The Roman aqueducts were a multi-step system for bringing water from a distance to Roman cities and from there to distribute it. The aqueducts began as stone, brick or volcanic concrete channels that carried water at a slight downward slope from their source, and from there the water ended in catch-basins for the purpose of allowing sediment in the water to settle.
Surprisingly most of the channels leading to the catch-basins were underground; of the 260 miles of channels there were only approximately 30 miles above ground. The channels above ground were there due to the need to adjust the slope to ensure the steady flow of water made possible by gravity.

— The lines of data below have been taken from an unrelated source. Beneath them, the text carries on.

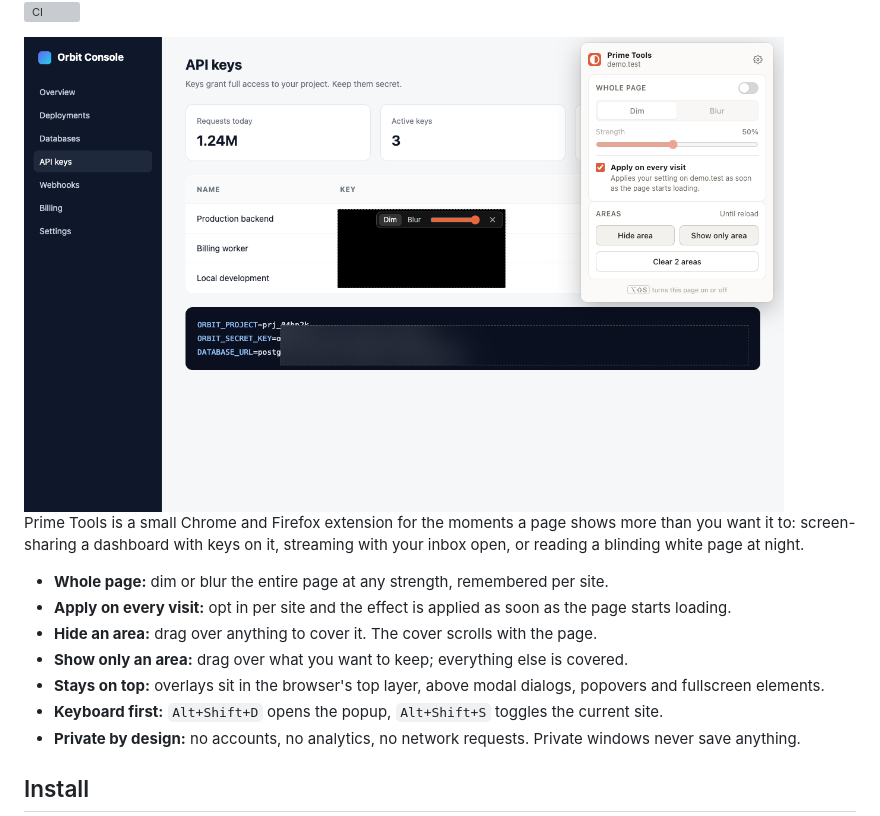
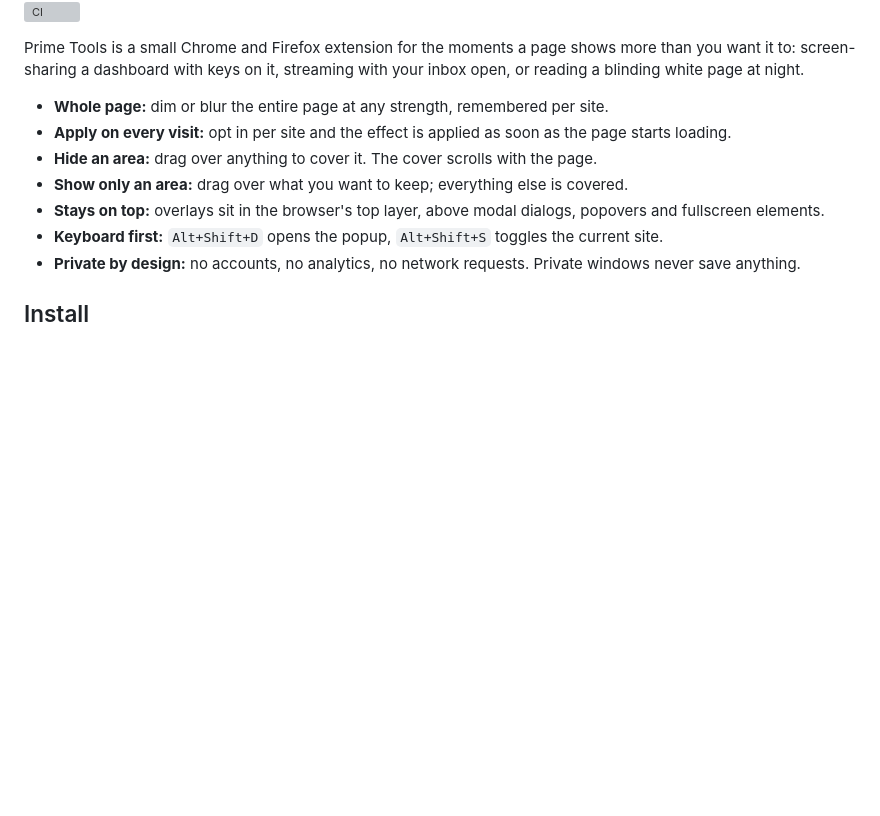
Before and after one commit to prime0x2/prime-tools, a Markdown page: README.md, the part around the change. Drawn GitHub-style; blank space fills up the shorter version; grey boxes are pictures that could not be loaded.

Commit message:
README: drop the screenshot under the hero
Co-Authored-By: Claude Opus 5.5 <noreply@anthropic.com>

```diff
--- a/README.md
+++ b/README.md
@@ -4,8 +4,6 @@
 </picture>
 
 [![CI](https://github.com/prime0x2/prime-tools/actions/workflows/ci.yml/badge.svg)](https://github.com/prime0x2/prime-tools/actions/workflows/ci.yml)
-
-<img src="docs/store/02-hide-areas.png" alt="Prime Tools hiding API keys on a dashboard, with the popup open" width="760">
 
 Prime Tools is a small Chrome and Firefox extension for the moments a page shows more than you want it to: screen-sharing a dashboard with keys on it, streaming with your inbox open, or reading a blinding white page at night.
 
```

When low areas were in the water’s path, viaducts were built for the water to cross without losing the gentle slope needed to make the water run properly. From the catch-basin, water continued via canals and pipes, built of lead and terra-cotta until reaching storage reservoirs called castellan (cisterns). The castellan were located at the highest points in Rome so that homes, bath houses, and fountains could received water from lead pipes connected to these cisterns.
Not only did the ancient Romans bring water to their cities, but they arranged for its departure as well with sewers known as cloacae. For the construction of the cloacae it was necessary to go through Rome's seven hills to transport the waste water to the Tiber River. It is believed at the height of the empire 500 thousand barrels of water were piped into the city and sent through the cloacae every 24 hours.
A theory that Rome’s decline came about from the result of lead poisoning is no longer considered a viable one; Rome’s water did go through lead pipes but was always moving and would have been unlikely to become tainted. In addition, the water they carried was hard, meaning it contained dissolved minerals, which left deposits inside the pipes after a few years and prevented the water from coming into contact with the lead.
The aqueducts enabled the Romans to live a life that was luxurious to a degree almost unimaginable for their time period. The steady supply of safe water for drinking and bathing went a long way to prevent the diseases that decimated cities centuries later that were without water and sewage systems to equal Rome's. The aqueducts were so important that their destruction by the Goths in 537 AD was the death blow to the city.